* **AVAILABLE DATA**

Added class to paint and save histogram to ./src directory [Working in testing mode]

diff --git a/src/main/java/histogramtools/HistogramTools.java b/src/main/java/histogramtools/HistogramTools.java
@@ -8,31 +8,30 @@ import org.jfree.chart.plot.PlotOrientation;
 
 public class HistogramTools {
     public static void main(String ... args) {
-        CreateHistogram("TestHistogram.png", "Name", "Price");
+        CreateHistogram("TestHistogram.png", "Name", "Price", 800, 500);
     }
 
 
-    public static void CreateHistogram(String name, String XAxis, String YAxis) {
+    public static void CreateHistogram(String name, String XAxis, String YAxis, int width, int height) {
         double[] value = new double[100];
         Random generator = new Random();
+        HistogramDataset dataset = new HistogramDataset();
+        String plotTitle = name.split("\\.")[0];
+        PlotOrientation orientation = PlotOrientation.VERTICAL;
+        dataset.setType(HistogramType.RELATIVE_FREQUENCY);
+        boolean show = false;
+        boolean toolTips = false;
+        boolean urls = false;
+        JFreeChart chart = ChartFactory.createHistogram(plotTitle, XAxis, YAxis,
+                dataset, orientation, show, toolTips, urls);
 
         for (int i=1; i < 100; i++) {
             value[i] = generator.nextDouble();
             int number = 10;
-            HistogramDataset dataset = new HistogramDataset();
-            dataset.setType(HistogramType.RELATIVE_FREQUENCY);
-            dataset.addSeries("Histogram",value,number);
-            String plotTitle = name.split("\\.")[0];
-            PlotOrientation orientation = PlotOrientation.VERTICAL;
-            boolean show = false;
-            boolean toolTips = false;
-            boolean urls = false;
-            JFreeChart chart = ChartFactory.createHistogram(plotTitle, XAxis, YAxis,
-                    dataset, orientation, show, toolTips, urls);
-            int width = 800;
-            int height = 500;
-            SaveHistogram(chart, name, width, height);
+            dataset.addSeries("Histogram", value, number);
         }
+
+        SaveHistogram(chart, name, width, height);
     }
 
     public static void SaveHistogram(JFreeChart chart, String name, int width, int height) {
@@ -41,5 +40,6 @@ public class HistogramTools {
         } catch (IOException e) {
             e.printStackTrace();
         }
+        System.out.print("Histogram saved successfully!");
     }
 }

* **TASK TO CARRY OUT**
What is needed here is an exact copy of all the entries.

* **EXERCISE RESULT**
Added class to paint and save histogram to ./src directory [Working in testing mode]

diff --git a/src/main/java/histogramtools/HistogramTools.java b/src/main/java/histogramtools/HistogramTools.java
@@ -8,31 +8,30 @@ import org.jfree.chart.plot.PlotOrientation;
 
 public class HistogramTools {
     public static void main(String ... args) {
-        CreateHistogram("TestHistogram.png", "Name", "Price");
+        CreateHistogram("TestHistogram.png", "Name", "Price", 800, 500);
     }
 
 
-    public static void CreateHistogram(String name, String XAxis, String YAxis) {
+    public static void CreateHistogram(String name, String XAxis, String YAxis, int width, int height) {
         double[] value = new double[100];
         Random generator = new Random();
+        HistogramDataset dataset = new HistogramDataset();
+        String plotTitle = name.split("\\.")[0];
+        PlotOrientation orientation = PlotOrientation.VERTICAL;
+        dataset.setType(HistogramType.RELATIVE_FREQUENCY);
+        boolean show = false;
+        boolean toolTips = false;
+        boolean urls = false;
+        JFreeChart chart = ChartFactory.createHistogram(plotTitle, XAxis, YAxis,
+                dataset, orientation, show, toolTips, urls);
 
         for (int i=1; i < 100; i++) {
             value[i] = generator.nextDouble();
             int number = 10;
-            HistogramDataset dataset = new HistogramDataset();
-            dataset.setType(HistogramType.RELATIVE_FREQUENCY);
-            dataset.addSeries("Histogram",value,number);
-            String plotTitle = name.split("\\.")[0];
-            PlotOrientation orientation = PlotOrientation.VERTICAL;
-            boolean show = false;
-            boolean toolTips = false;
-            boolean urls = false;
-            JFreeChart chart = ChartFactory.createHistogram(plotTitle, XAxis, YAxis,
-                    dataset, orientation, show, toolTips, urls);
-            int width = 800;
-            int height = 500;
-            SaveHistogram(chart, name, width, height);
+            dataset.addSeries("Histogram", value, number);
         }
+
+        SaveHistogram(chart, name, width, height);
     }
 
     public static void SaveHistogram(JFreeChart chart, String name, int width, int height) {
@@ -41,5 +40,6 @@ public class HistogramTools {
         } catch (IOException e) {
             e.printStackTrace();
         }
+        System.out.print("Histogram saved successfully!");
     }
 }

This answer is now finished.